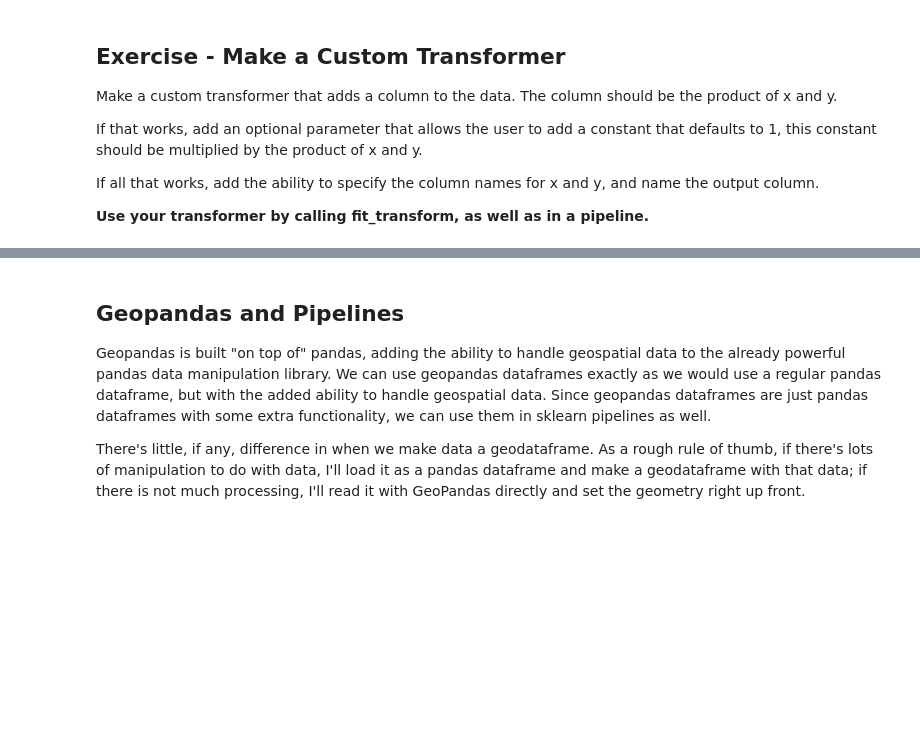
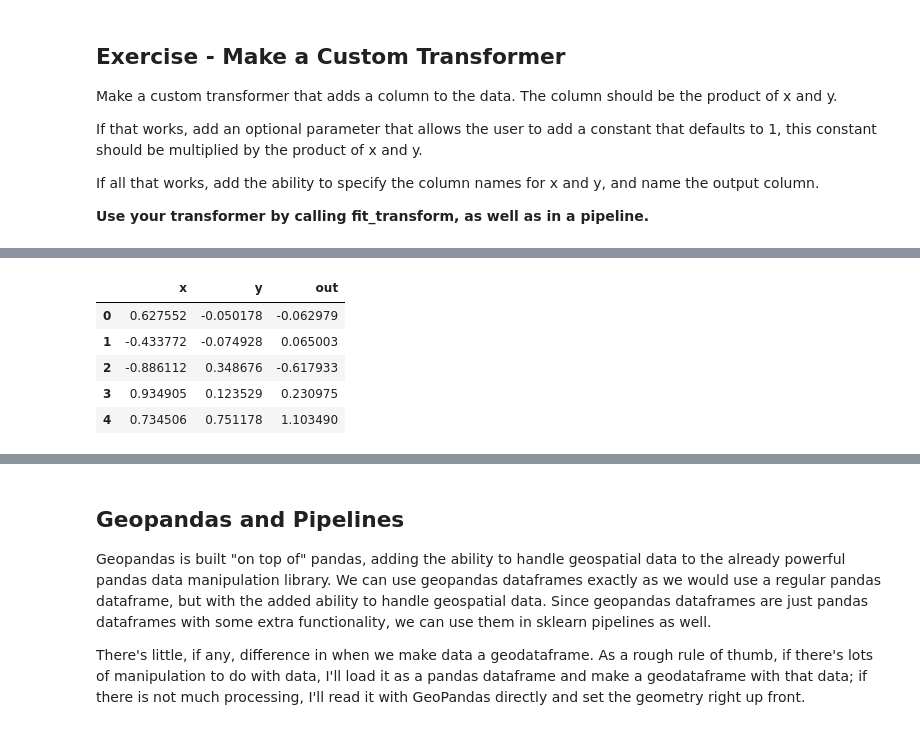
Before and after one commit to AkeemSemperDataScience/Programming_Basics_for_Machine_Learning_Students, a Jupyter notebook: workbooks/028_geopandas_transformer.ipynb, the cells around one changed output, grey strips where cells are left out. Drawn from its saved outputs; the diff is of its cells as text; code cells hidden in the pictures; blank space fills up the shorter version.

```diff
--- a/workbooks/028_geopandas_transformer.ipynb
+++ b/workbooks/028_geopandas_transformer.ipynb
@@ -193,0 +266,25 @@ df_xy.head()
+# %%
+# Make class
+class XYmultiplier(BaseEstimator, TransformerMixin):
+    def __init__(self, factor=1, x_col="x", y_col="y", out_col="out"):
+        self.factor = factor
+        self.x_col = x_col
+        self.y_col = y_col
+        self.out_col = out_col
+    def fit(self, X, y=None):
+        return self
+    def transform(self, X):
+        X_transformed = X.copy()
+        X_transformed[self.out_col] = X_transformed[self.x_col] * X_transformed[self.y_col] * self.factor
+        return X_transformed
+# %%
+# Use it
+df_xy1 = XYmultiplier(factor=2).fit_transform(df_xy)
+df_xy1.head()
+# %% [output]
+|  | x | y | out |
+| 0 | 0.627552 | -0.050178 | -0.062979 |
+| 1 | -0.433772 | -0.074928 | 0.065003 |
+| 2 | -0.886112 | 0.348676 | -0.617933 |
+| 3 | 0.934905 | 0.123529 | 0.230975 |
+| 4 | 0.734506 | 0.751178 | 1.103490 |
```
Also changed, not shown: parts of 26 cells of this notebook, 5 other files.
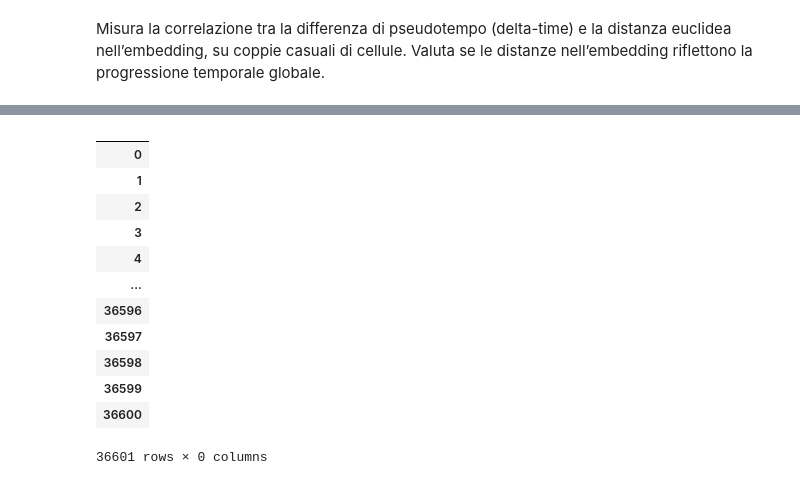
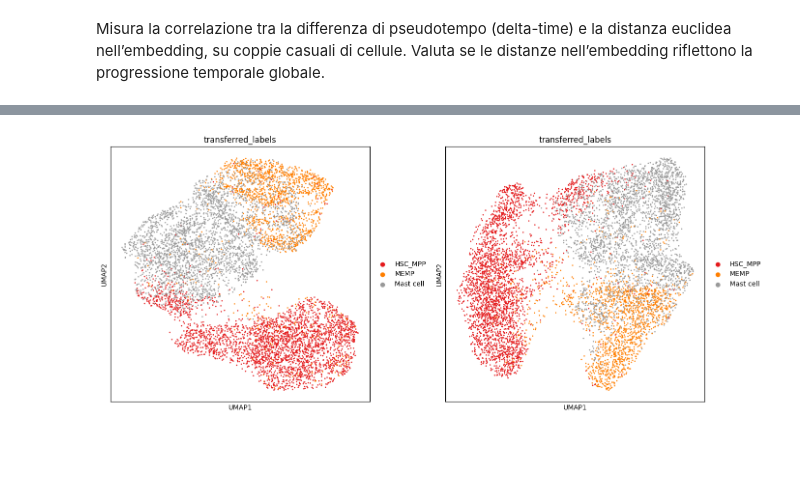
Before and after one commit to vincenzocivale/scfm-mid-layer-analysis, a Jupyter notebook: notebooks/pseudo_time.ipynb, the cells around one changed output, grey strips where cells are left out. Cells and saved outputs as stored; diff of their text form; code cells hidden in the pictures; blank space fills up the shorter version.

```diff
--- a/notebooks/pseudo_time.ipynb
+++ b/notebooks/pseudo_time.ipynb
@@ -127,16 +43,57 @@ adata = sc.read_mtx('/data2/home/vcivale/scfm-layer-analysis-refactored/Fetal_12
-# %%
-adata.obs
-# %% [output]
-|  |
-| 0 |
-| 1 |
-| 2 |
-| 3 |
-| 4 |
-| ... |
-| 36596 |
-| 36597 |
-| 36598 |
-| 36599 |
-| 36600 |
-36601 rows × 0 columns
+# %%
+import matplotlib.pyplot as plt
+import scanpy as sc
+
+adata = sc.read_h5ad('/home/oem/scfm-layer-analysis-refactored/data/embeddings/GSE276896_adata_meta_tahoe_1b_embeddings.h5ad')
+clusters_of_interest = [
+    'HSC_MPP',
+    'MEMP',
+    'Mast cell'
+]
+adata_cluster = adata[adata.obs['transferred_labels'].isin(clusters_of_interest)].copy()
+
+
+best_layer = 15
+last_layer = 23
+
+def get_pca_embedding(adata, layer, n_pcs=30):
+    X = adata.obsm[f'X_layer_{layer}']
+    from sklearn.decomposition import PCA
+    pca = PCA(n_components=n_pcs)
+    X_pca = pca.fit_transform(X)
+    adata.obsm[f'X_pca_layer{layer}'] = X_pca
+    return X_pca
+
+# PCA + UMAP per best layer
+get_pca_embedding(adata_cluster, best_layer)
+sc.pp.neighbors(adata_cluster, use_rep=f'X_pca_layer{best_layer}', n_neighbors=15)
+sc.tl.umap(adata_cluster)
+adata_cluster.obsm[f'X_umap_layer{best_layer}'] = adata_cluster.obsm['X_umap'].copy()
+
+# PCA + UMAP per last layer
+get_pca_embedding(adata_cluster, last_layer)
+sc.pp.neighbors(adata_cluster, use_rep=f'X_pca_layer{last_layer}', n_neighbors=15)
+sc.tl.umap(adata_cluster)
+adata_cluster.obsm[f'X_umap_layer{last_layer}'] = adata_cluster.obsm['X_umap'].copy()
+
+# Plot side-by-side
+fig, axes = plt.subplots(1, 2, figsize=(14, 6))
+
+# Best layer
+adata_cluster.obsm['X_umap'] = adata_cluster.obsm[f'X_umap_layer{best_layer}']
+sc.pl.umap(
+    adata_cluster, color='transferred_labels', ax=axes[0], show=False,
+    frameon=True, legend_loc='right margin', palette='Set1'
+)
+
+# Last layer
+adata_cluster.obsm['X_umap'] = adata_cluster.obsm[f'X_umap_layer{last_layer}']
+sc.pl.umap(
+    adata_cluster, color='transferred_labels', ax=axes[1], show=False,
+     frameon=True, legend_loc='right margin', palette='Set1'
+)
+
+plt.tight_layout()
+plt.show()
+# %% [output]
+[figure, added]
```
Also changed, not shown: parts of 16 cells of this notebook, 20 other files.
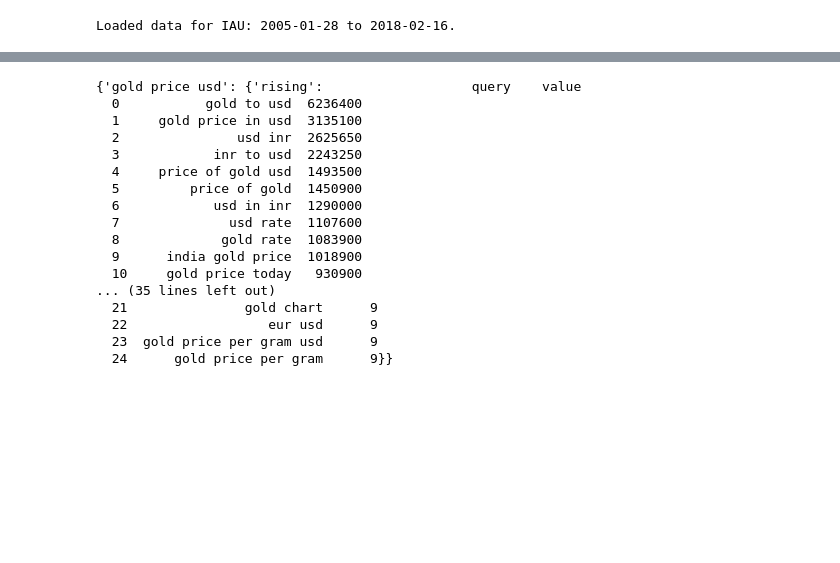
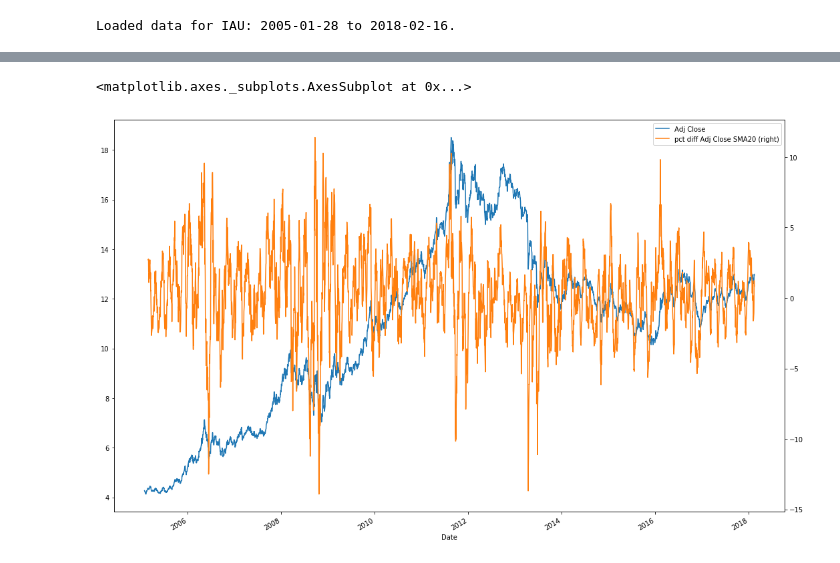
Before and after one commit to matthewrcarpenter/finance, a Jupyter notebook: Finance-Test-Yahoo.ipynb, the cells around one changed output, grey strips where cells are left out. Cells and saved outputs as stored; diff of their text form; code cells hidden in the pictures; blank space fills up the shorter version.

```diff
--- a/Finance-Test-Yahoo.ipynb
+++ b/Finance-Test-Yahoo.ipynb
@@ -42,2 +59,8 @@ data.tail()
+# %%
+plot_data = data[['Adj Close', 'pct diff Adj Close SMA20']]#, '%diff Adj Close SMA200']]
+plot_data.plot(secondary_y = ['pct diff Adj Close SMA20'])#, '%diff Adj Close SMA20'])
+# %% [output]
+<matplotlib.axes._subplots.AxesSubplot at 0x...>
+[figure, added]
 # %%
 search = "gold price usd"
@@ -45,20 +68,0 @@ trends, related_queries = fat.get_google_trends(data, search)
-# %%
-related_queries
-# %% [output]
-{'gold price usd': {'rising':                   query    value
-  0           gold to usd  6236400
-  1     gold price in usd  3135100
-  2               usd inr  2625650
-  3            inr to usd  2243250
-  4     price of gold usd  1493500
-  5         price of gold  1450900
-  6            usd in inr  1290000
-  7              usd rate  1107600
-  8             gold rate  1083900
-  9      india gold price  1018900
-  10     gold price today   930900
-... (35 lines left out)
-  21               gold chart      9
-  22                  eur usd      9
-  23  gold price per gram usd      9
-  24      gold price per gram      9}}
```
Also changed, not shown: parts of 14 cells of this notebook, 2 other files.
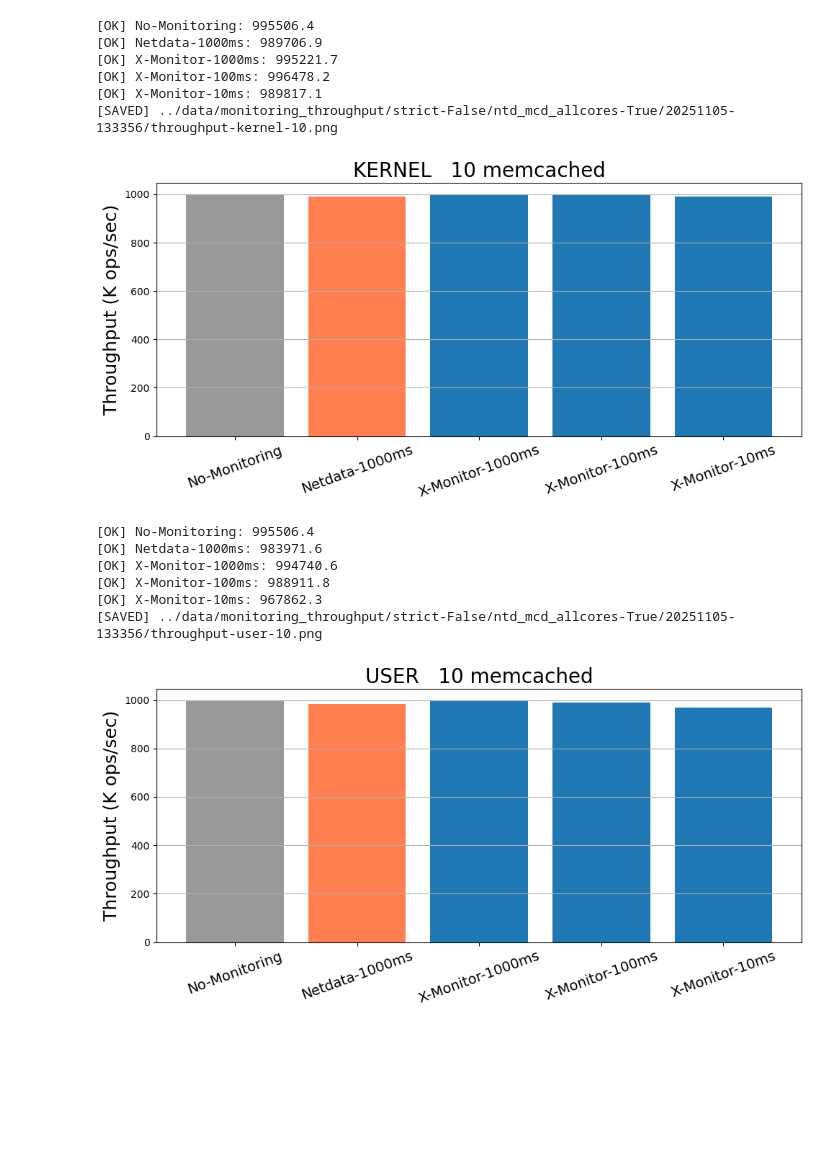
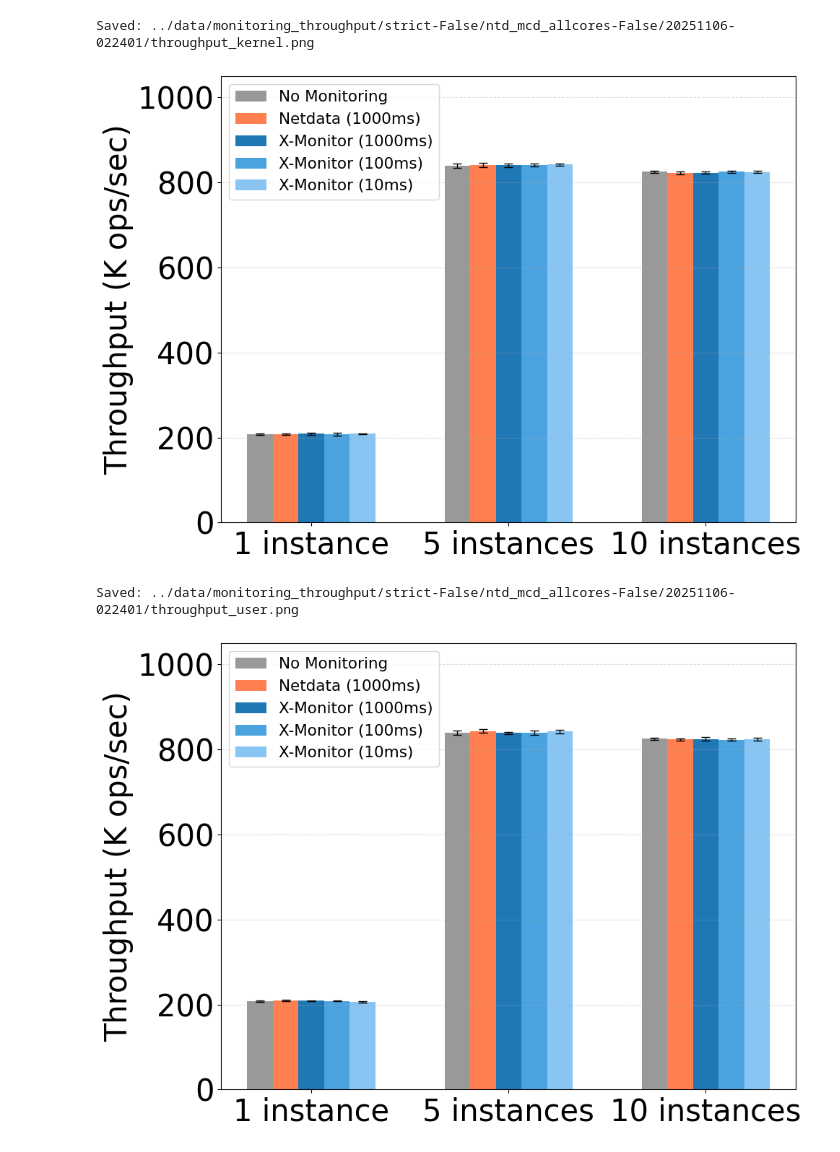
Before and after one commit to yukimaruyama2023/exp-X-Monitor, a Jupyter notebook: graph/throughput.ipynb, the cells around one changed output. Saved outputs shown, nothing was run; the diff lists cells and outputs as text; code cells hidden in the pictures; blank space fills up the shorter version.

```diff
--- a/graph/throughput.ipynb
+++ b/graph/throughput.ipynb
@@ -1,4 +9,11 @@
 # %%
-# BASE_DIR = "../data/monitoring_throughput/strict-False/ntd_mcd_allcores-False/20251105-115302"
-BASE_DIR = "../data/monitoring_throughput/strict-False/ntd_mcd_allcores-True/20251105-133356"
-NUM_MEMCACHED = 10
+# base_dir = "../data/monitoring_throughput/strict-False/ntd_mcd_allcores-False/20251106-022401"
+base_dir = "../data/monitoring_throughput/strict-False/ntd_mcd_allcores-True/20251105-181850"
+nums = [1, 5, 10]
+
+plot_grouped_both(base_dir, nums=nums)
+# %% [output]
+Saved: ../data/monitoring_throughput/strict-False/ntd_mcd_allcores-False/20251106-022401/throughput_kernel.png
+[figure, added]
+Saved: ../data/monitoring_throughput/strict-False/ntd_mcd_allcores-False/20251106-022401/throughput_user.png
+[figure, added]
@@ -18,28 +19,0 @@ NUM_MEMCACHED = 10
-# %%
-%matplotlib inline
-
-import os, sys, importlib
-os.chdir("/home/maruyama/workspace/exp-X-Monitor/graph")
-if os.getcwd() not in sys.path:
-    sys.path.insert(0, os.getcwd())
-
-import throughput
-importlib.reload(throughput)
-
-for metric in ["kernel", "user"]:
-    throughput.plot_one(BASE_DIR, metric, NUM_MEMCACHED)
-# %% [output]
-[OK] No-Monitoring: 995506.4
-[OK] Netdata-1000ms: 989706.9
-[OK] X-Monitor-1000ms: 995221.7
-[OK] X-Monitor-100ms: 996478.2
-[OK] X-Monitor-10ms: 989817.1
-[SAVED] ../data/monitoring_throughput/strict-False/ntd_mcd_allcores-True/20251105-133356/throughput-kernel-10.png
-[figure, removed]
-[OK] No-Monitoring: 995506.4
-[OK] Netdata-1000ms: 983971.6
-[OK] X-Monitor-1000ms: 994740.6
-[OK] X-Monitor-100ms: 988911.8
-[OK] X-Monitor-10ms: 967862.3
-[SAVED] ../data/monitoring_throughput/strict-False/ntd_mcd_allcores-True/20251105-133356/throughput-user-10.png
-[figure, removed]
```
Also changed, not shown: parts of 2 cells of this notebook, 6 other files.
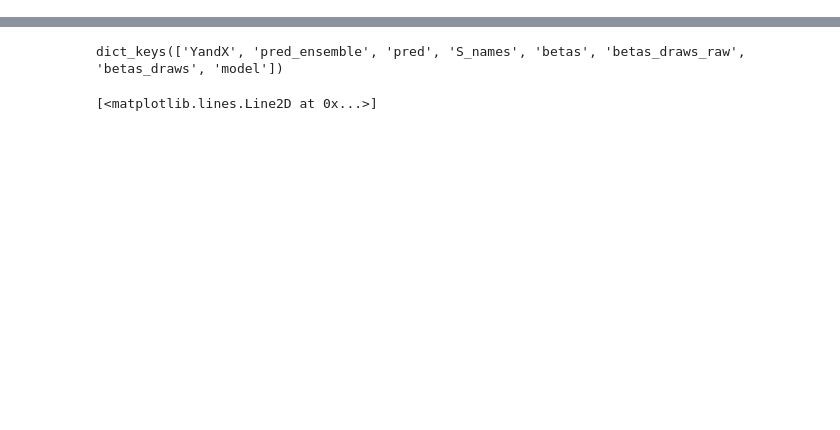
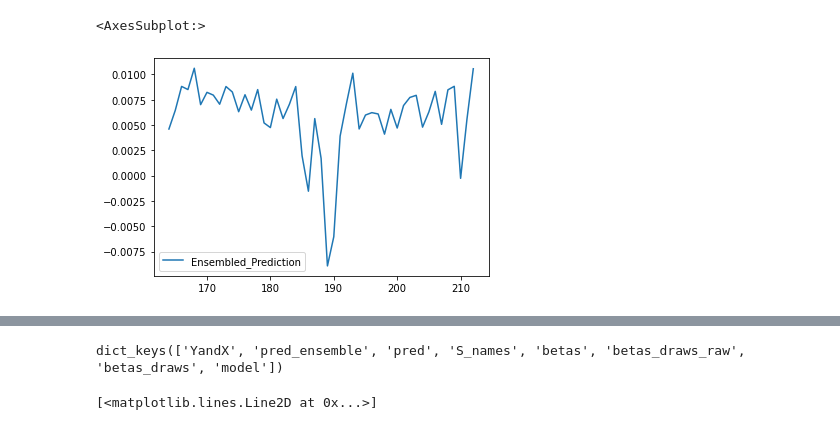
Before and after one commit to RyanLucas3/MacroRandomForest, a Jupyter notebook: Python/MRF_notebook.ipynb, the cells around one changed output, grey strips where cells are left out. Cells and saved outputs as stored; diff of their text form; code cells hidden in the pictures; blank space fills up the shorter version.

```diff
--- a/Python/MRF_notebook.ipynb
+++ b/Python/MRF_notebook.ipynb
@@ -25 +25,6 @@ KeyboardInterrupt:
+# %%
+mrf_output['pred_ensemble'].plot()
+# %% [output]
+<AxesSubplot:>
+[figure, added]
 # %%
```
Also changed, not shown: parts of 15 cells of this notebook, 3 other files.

◆ ◆ ◆ ◆ ◆ ◆ ◆

Each line holding "rate" should be copied from the material above.

-  7              usd rate  1107600
-  8             gold rate  1083900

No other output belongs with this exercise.